Understanding Distracted Driving
With smartphones a mandatory part of daily life, and the ever-present need to multitask, distracted driving accidents have risen nationwide. From texting while driving, to wearing headphones, eating, applying makeup, and taking phone calls, many states have begun to make these activities illegal while driving and you can face serious fines for doing so. In this article, we will explore various types of distracted driving and their consequences.
Texting While Driving
Probably the most well-known of the causes of distracted driving, texting while driving has been the focus of many different nationwide campaigns alerting of the danger of doing so. According to the safety group DoSomething.org, texting while driving makes a crash up to 23 times more likely.
This is due to your eyes not being on the road for the entirety of the time it takes to text and respond to a message. Even 5 seconds at highway speeds means you travel the length of a football field without looking. While extremely dangerous, it is also illegal. 43 states and DC have made this illegal and can carry a hefty fine.
Wearing Headphones While Driving
Wearing headphones and driving might seem like an innocuous activity. But it can be dangerous and illegal. While there are no laws preventing you from operating your in-car stereo safely, wearing headphones is a different story. Many headphones come with noise-canceling features which can block out the sound of motorcycles, honking, or emergency vehicles, which a normal stereo won’t.
Similarly, the personal nature of headphones can be distracting and allow you to not pay attention to the road as much as a stereo. 15 states have outlawed this practice, and driving with even just one earbud in can land you with a fine in some states.
Eating While Driving
While not directly illegal, eating while driving carries the potential of a serious accident. Depending on the form of the food, you might spill it, burn yourself, or distract yourself with a wrapper, making eating while driving potentially disastrous for your safety.
This can also contribute to fault when in an accident, or even land you with a distracted driving charge if done recklessly. This is not to say that you cannot eat while driving, but taking extra care or just waiting a few moments to eat can help save lives.
Talking on the Phone While Driving
At first, talking on the phone while driving was not a crime. However, the near-universal ubiquity of cell phones has made talking while driving an inevitability. Most cars made in the last 10 years have some form of hands-free talking, which has made this problem lessen.
Despite the prevalence of hands-free phone calls, actually holding the phone to your ear and driving remains a crime in nearly every state. Not only is it distracting, but it also removes a hand available to steer, which can prove to be problematic if you need to quickly maneuver your car. The car accident attorneys with Monge & Associates note that most rear-end collisions are due to distracted driving.

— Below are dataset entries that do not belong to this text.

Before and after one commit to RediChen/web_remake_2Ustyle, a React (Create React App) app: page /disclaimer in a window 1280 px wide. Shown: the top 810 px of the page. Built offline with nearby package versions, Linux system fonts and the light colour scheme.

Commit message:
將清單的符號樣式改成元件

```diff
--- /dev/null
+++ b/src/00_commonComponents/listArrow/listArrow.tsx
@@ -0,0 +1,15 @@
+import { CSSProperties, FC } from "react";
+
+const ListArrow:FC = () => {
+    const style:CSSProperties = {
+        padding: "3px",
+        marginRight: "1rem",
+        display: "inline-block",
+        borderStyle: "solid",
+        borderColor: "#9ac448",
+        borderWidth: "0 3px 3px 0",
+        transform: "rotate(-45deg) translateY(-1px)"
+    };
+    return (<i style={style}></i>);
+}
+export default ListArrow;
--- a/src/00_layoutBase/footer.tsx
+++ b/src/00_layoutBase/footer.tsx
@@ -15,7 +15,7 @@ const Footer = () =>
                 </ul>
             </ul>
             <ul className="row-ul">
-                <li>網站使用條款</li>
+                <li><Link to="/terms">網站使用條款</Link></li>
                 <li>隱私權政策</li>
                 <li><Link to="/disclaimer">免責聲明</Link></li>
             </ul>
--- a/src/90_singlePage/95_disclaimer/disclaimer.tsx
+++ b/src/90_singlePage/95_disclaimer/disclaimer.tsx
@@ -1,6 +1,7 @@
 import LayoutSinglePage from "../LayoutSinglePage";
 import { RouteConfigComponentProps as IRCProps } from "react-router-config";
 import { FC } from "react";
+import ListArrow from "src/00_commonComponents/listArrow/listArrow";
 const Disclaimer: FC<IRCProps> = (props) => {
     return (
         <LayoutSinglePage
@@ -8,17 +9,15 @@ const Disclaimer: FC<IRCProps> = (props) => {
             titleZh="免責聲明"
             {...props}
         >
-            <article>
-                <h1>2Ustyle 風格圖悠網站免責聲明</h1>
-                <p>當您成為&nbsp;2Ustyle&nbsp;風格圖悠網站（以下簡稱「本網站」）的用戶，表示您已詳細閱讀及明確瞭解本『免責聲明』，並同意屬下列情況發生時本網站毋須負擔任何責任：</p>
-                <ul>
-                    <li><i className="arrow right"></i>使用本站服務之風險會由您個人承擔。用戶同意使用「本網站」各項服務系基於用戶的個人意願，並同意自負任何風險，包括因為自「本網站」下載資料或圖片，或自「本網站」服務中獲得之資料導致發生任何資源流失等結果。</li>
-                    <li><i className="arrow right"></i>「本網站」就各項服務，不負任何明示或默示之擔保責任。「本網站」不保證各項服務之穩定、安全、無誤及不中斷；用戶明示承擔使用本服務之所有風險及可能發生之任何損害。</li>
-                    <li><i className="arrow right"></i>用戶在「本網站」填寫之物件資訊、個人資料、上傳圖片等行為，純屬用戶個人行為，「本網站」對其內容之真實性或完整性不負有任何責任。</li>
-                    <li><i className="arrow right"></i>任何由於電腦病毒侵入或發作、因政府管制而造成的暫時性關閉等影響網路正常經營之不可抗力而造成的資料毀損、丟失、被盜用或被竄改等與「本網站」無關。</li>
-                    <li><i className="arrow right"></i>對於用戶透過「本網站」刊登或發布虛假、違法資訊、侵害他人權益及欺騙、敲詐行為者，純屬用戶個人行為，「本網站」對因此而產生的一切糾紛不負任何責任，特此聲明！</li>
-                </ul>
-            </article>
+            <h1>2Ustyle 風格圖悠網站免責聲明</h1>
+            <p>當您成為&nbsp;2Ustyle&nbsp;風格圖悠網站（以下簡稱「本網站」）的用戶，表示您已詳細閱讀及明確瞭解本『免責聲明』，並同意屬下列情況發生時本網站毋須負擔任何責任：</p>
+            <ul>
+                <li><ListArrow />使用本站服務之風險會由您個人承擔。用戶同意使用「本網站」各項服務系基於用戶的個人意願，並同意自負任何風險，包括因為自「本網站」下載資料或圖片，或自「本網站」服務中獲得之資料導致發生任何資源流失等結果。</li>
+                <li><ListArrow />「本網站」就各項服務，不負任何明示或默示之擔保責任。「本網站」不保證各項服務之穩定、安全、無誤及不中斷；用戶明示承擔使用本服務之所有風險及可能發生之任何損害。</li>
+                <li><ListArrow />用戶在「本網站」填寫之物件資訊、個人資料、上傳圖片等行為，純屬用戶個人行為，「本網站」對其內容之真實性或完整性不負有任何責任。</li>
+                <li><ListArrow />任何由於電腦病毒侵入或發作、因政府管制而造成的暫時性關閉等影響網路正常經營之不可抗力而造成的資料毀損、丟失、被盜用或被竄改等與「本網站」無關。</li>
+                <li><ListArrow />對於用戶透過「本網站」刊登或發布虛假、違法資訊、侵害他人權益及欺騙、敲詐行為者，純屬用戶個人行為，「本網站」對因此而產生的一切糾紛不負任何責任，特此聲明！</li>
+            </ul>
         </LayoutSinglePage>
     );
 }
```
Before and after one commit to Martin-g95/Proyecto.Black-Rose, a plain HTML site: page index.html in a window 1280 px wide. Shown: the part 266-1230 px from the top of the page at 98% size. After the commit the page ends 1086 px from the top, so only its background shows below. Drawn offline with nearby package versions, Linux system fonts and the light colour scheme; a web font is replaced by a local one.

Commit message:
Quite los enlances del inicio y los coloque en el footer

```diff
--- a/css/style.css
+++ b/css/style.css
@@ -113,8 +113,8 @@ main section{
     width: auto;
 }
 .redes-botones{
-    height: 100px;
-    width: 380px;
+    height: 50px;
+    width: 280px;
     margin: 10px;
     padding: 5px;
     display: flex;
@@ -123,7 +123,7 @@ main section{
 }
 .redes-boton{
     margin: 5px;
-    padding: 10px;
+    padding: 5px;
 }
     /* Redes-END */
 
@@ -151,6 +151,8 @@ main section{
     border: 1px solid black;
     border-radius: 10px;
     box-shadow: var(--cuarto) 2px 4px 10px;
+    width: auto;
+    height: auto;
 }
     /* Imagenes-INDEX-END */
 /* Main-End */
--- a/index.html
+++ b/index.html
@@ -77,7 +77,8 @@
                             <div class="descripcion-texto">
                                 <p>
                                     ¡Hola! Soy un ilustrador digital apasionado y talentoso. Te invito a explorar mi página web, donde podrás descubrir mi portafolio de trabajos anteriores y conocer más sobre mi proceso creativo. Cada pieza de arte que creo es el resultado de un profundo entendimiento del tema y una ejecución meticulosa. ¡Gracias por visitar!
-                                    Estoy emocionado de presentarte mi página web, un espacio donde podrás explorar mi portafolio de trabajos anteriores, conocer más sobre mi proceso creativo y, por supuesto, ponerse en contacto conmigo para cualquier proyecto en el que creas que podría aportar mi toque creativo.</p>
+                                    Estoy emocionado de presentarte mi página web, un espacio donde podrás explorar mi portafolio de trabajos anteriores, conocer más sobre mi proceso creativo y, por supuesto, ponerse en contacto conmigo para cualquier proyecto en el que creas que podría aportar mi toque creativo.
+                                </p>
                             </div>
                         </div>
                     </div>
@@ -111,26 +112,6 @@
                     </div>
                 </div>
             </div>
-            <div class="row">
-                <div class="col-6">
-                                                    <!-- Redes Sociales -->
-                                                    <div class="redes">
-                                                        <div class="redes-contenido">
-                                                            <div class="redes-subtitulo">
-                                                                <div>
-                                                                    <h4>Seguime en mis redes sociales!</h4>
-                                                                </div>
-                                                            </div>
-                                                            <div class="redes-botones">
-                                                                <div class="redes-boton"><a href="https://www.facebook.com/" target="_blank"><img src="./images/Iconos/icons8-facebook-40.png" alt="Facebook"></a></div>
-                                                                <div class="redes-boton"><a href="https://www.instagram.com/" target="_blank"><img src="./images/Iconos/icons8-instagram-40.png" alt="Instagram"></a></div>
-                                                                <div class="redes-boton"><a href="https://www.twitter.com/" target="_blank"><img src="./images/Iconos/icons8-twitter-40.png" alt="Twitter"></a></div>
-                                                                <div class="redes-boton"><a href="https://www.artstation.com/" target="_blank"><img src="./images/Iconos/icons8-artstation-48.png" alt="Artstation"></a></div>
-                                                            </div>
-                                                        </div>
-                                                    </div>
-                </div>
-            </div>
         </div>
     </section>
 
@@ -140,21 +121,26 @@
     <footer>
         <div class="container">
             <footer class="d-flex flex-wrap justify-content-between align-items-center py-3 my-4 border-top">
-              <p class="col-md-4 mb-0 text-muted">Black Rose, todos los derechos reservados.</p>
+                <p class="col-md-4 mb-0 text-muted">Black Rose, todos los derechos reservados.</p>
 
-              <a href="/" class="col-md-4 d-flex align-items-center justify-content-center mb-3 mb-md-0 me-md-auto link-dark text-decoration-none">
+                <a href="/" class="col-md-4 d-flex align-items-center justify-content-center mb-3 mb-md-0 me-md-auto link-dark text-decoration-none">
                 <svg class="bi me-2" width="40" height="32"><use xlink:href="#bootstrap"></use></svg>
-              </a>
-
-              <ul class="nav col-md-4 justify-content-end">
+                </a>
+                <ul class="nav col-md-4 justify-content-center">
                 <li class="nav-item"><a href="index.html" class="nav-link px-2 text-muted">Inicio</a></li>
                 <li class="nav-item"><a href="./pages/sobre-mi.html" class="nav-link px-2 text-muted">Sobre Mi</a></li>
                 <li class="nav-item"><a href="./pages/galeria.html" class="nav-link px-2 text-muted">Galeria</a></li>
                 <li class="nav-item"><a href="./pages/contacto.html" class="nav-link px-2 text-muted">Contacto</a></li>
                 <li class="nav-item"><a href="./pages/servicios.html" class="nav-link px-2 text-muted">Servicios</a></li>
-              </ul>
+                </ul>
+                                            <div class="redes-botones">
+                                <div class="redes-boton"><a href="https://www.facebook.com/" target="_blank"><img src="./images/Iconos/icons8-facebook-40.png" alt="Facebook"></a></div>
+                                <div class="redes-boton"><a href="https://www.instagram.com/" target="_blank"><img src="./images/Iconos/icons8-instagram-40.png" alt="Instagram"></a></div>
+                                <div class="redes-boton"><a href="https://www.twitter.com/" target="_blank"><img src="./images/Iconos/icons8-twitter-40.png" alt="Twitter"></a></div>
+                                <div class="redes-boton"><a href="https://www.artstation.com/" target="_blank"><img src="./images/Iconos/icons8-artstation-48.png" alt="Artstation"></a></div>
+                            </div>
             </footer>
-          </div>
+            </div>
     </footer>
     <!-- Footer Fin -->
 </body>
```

In conclusion, distracted driving is never worth it. Phone calls and texts can wait until you are safely parked or at your destination. You can pull over or wait to eat, and it is simply not necessary to wear headphones while driving. If you are hurt in a distracted driving accident, contacting an attorney can help you ensure you get the maximum compensation you deserve.